**Itemized modification records:**
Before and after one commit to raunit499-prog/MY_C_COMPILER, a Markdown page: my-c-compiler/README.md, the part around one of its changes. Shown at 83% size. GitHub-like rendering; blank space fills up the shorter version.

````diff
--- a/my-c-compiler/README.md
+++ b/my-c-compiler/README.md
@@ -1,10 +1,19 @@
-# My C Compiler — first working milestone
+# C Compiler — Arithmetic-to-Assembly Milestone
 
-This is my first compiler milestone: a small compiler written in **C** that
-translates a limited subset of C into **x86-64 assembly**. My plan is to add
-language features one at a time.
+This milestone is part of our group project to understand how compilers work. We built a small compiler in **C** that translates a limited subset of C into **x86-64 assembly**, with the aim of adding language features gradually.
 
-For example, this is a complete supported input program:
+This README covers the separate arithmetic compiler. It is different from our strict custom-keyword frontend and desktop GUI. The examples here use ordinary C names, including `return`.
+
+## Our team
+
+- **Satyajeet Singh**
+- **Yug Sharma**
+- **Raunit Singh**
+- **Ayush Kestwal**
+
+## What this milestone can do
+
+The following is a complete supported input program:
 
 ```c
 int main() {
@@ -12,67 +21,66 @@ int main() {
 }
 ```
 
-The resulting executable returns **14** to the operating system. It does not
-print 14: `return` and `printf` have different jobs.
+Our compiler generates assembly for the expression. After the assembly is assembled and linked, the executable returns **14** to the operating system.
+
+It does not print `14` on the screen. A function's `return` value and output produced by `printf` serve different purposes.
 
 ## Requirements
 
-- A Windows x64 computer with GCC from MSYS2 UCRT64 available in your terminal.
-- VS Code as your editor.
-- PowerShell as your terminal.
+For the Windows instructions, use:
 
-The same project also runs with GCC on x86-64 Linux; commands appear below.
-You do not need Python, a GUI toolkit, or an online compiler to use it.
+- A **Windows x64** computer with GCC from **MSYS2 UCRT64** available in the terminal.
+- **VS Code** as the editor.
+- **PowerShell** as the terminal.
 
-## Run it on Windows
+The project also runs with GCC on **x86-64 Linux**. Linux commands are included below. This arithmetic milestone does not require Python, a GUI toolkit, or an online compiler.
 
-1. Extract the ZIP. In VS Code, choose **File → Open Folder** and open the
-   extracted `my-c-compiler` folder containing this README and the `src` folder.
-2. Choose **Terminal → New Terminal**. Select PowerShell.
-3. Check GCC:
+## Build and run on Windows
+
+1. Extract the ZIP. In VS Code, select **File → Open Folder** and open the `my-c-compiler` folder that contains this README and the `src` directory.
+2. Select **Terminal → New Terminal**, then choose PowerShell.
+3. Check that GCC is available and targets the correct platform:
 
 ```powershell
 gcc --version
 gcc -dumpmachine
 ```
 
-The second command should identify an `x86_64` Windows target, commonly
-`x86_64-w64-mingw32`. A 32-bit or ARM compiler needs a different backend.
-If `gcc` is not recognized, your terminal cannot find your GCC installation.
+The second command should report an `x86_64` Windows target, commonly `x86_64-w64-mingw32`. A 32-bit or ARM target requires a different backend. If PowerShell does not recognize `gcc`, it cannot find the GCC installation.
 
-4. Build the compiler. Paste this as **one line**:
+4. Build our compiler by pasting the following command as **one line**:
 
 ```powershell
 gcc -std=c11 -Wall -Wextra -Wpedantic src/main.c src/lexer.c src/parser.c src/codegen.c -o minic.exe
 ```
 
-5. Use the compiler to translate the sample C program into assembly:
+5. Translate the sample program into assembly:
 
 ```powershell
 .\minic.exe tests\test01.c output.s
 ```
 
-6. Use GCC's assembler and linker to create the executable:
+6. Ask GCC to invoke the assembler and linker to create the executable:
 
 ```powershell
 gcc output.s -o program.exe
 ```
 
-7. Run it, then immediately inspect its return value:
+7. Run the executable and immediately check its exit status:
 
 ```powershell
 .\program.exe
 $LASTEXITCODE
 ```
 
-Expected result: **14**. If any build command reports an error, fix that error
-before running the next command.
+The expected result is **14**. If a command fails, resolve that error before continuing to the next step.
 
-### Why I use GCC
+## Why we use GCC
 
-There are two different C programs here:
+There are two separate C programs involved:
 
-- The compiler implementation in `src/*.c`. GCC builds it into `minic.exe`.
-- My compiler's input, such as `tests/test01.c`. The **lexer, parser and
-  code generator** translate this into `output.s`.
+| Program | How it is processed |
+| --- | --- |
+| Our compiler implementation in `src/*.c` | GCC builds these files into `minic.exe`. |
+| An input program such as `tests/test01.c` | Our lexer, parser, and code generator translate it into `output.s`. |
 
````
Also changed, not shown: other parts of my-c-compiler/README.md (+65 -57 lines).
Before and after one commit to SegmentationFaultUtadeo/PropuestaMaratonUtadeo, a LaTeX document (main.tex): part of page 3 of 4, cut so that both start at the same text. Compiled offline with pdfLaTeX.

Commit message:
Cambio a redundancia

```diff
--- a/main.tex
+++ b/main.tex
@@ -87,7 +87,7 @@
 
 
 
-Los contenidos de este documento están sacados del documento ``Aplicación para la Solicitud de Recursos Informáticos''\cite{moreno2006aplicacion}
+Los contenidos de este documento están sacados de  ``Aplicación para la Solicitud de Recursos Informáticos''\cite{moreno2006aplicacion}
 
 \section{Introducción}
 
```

**Assignment:** Retype the records above in full, matching each line exactly.

**Reply:**
Before and after one commit to raunit499-prog/MY_C_COMPILER, a Markdown page: my-c-compiler/README.md, the part around one of its changes. Shown at 83% size. GitHub-like rendering; blank space fills up the shorter version.

````diff
--- a/my-c-compiler/README.md
+++ b/my-c-compiler/README.md
@@ -1,10 +1,19 @@
-# My C Compiler — first working milestone
+# C Compiler — Arithmetic-to-Assembly Milestone
 
-This is my first compiler milestone: a small compiler written in **C** that
-translates a limited subset of C into **x86-64 assembly**. My plan is to add
-language features one at a time.
+This milestone is part of our group project to understand how compilers work. We built a small compiler in **C** that translates a limited subset of C into **x86-64 assembly**, with the aim of adding language features gradually.
 
-For example, this is a complete supported input program:
+This README covers the separate arithmetic compiler. It is different from our strict custom-keyword frontend and desktop GUI. The examples here use ordinary C names, including `return`.
+
+## Our team
+
+- **Satyajeet Singh**
+- **Yug Sharma**
+- **Raunit Singh**
+- **Ayush Kestwal**
+
+## What this milestone can do
+
+The following is a complete supported input program:
 
 ```c
 int main() {
@@ -12,67 +21,66 @@ int main() {
 }
 ```
 
-The resulting executable returns **14** to the operating system. It does not
-print 14: `return` and `printf` have different jobs.
+Our compiler generates assembly for the expression. After the assembly is assembled and linked, the executable returns **14** to the operating system.
+
+It does not print `14` on the screen. A function's `return` value and output produced by `printf` serve different purposes.
 
 ## Requirements
 
-- A Windows x64 computer with GCC from MSYS2 UCRT64 available in your terminal.
-- VS Code as your editor.
-- PowerShell as your terminal.
+For the Windows instructions, use:
 
-The same project also runs with GCC on x86-64 Linux; commands appear below.
-You do not need Python, a GUI toolkit, or an online compiler to use it.
+- A **Windows x64** computer with GCC from **MSYS2 UCRT64** available in the terminal.
+- **VS Code** as the editor.
+- **PowerShell** as the terminal.
 
-## Run it on Windows
+The project also runs with GCC on **x86-64 Linux**. Linux commands are included below. This arithmetic milestone does not require Python, a GUI toolkit, or an online compiler.
 
-1. Extract the ZIP. In VS Code, choose **File → Open Folder** and open the
-   extracted `my-c-compiler` folder containing this README and the `src` folder.
-2. Choose **Terminal → New Terminal**. Select PowerShell.
-3. Check GCC:
+## Build and run on Windows
+
+1. Extract the ZIP. In VS Code, select **File → Open Folder** and open the `my-c-compiler` folder that contains this README and the `src` directory.
+2. Select **Terminal → New Terminal**, then choose PowerShell.
+3. Check that GCC is available and targets the correct platform:
 
 ```powershell
 gcc --version
 gcc -dumpmachine
 ```
 
-The second command should identify an `x86_64` Windows target, commonly
-`x86_64-w64-mingw32`. A 32-bit or ARM compiler needs a different backend.
-If `gcc` is not recognized, your terminal cannot find your GCC installation.
+The second command should report an `x86_64` Windows target, commonly `x86_64-w64-mingw32`. A 32-bit or ARM target requires a different backend. If PowerShell does not recognize `gcc`, it cannot find the GCC installation.
 
-4. Build the compiler. Paste this as **one line**:
+4. Build our compiler by pasting the following command as **one line**:
 
 ```powershell
 gcc -std=c11 -Wall -Wextra -Wpedantic src/main.c src/lexer.c src/parser.c src/codegen.c -o minic.exe
 ```
 
-5. Use the compiler to translate the sample C program into assembly:
+5. Translate the sample program into assembly:
 
 ```powershell
 .\minic.exe tests\test01.c output.s
 ```
 
-6. Use GCC's assembler and linker to create the executable:
+6. Ask GCC to invoke the assembler and linker to create the executable:
 
 ```powershell
 gcc output.s -o program.exe
 ```
 
-7. Run it, then immediately inspect its return value:
+7. Run the executable and immediately check its exit status:
 
 ```powershell
 .\program.exe
 $LASTEXITCODE
 ```
 
-Expected result: **14**. If any build command reports an error, fix that error
-before running the next command.
+The expected result is **14**. If a command fails, resolve that error before continuing to the next step.
 
-### Why I use GCC
+## Why we use GCC
 
-There are two different C programs here:
+There are two separate C programs involved:
 
-- The compiler implementation in `src/*.c`. GCC builds it into `minic.exe`.
-- My compiler's input, such as `tests/test01.c`. The **lexer, parser and
-  code generator** translate this into `output.s`.
+| Program | How it is processed |
+| --- | --- |
+| Our compiler implementation in `src/*.c` | GCC builds these files into `minic.exe`. |
+| An input program such as `tests/test01.c` | Our lexer, parser, and code generator translate it into `output.s`. |
 
````
Also changed, not shown: other parts of my-c-compiler/README.md (+65 -57 lines).
Before and after one commit to SegmentationFaultUtadeo/PropuestaMaratonUtadeo, a LaTeX document (main.tex): part of page 3 of 4, cut so that both start at the same text. Compiled offline with pdfLaTeX.

Commit message:
Cambio a redundancia

```diff
--- a/main.tex
+++ b/main.tex
@@ -87,7 +87,7 @@
 
 
 
-Los contenidos de este documento están sacados del documento ``Aplicación para la Solicitud de Recursos Informáticos''\cite{moreno2006aplicacion}
+Los contenidos de este documento están sacados de  ``Aplicación para la Solicitud de Recursos Informáticos''\cite{moreno2006aplicacion}
 
 \section{Introducción}
 
```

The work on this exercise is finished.